SAN FRANCISCO (KCBS RADIO) – The House committee investigating the Jan. 6 U.S. Capitol insurrection has subpoenaed a former White House lawyer to testify, a day after an aide to former President Donald Trump's chief of staff alleged he warned Trump of the consequences of marching to the Capitol with his supporters.
The select committee announced on Wednesday night that it had subpoenaed ex-White House Counsel Pat Cipollone, writing that they have "credible evidence" the 56-year-old has "information concerning" Trump's "submission of fake electoral ballots to Congress and the executive branch, the attempted appointment of Jeffrey Clark" as acting attorney general and "efforts to interfere" with Congress certifying President Joe Biden's electoral college win on Jan. 6, 2021.
Cassidy Hutchinson, a longtime aide to former White House Chief of Staff Mark Meadows, testified in a surprise hearing on Tuesday that Cipollone expressed concerns for the potential legal ramifications of Trump addressing his supporters in a Jan. 6 rally at the Ellipse and marching with them to the Capitol as the election results were certified.
Hutchinson recalled Cipollone saying "we're going to get charged with every crime imaginable" if Trump marched to the Capitol that day. She also said Cipollone told Meadows that "people are going to die and the blood’s going to be on your f---ing hands" if he couldn't get Trump to tell the rioters who breached the Capitol to back down.

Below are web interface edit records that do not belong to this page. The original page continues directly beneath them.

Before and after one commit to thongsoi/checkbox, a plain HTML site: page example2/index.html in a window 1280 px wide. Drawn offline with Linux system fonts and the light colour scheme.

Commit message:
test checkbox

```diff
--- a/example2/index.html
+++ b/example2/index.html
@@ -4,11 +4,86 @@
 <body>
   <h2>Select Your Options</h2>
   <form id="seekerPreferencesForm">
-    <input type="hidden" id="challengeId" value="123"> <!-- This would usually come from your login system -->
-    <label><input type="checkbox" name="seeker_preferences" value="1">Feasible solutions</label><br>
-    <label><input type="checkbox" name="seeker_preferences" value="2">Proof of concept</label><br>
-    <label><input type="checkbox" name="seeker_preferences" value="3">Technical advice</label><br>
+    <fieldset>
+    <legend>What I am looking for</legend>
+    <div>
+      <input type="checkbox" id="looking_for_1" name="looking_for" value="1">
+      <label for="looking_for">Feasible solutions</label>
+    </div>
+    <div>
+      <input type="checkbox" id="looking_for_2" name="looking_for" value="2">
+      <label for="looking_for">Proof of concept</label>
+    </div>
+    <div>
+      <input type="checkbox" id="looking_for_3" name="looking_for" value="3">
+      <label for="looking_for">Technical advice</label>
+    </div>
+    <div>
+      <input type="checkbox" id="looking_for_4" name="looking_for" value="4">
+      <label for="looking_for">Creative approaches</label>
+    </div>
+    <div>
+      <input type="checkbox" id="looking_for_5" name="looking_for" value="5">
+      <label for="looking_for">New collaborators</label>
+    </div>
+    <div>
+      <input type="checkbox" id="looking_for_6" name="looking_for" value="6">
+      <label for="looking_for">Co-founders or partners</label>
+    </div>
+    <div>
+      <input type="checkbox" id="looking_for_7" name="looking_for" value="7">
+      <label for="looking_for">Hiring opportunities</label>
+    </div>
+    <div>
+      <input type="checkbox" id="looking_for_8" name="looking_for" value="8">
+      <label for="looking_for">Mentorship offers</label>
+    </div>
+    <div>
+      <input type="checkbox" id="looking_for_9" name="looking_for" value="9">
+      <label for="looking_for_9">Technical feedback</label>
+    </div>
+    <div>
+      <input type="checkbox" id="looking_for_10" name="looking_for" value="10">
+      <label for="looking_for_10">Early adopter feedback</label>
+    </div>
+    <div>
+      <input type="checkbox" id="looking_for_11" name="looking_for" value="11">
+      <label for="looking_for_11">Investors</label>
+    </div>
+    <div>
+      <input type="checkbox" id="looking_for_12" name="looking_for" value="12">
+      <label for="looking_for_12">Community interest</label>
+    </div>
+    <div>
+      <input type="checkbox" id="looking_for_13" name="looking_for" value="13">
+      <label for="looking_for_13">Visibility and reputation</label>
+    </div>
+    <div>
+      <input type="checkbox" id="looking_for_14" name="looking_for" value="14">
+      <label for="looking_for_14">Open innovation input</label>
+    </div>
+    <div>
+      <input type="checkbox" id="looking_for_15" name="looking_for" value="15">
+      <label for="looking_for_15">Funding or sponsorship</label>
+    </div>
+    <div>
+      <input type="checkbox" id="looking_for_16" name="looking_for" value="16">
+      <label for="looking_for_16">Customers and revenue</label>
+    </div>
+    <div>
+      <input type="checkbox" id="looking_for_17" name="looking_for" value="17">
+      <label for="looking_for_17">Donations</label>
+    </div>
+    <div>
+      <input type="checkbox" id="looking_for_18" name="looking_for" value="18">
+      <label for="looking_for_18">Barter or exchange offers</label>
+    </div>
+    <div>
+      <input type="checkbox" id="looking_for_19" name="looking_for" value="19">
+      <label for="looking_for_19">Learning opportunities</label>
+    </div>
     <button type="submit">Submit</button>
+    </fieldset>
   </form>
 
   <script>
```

"He clearly has a lot to tell us,” Rep. Adam Schiff, a Southern California Democrat, told KCBS Radio’s Jeff Bell during an interview on Wednesday shortly after the announcement. "And he needs to show the same courage Cassidy Hutchinson did and come and appear under oath, tell us what he knows about Jan. 6 and the run-up to Jan. 6, the president's knowledge that these protestors, these insurrectionists were armed and that he was willing to have them march to the Capitol with their weapons."
The committee on Monday called a surprise hearing for the following day, and Hutchinson testified under oath following her previous taped deposition. In her prior testimony, Hutchinson alleged that Trump knew but didn't care many of his supporters were armed because they weren't there "to hurt me."

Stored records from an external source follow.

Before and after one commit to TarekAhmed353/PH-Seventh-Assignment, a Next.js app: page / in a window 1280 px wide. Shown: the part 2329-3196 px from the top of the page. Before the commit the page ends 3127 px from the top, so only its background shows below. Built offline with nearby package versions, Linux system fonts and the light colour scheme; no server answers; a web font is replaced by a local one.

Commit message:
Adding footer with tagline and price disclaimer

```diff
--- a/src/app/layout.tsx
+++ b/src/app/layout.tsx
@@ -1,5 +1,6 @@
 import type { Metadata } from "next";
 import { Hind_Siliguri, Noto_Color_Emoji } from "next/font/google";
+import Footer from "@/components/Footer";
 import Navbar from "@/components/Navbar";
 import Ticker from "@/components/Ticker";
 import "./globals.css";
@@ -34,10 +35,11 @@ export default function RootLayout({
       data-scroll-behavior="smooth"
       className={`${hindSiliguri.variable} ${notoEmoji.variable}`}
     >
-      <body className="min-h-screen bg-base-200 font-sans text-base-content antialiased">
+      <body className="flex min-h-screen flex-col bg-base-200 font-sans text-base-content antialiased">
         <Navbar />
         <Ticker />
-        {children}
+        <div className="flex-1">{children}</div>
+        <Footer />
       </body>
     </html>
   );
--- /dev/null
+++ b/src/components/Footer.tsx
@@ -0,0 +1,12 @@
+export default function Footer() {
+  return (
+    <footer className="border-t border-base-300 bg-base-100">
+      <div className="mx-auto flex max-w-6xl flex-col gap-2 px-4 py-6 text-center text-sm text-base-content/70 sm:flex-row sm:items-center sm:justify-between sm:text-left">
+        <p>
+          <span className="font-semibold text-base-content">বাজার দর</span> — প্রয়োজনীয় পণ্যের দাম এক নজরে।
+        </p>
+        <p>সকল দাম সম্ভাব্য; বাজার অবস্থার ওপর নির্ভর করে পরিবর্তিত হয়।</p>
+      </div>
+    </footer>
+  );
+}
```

Schiff said the panel, which is comprised of seven Democrats and two Republicans, held Tuesday's hearing because they were "very concerned" about possible witness tampering.
Rep. Liz Cheney, a Wyoming Republican, said Tuesday that at least two witnesses have received phone calls imploring them to remain "loyal" to Trump.
"We also, finally, wanted to use the evidence she was providing in our further investigation," Schiff said. "And having it public helps us to do that."
Hutchinson's testimony on Tuesday prompted comparisons to Alexander Butterfield's in 1973, when the former White House deputy assistant appeared as a surprise witness in front of the Senate committee investigating the Watergate break-in.
He testified that then-President Richard Nixon tape-recorded all of his conversations in the Oval Office. Butterfield’s revelation led to the discovery of a recording showing Nixon’s complicity in covering up the burglary.
John Dean, Nixon's former White House Counsel who testified against him in front of the Senate committee, told Bell on Wednesday afternoon that Hutchinson's testimony was "a bigger deal" than Butterfield's.
"She not only was a surprise witness, but she had the ability to explain what she had observed and there was no mystery about it," Dean said. "It was revelatory. It, I think, changed the direction of the hearings. There clearly is a new light on Donald Trump's role."
Should Cipollone testify, it remains to be seen if, like Dean a half-century ago, his testimony will implicate the White House he formerly served.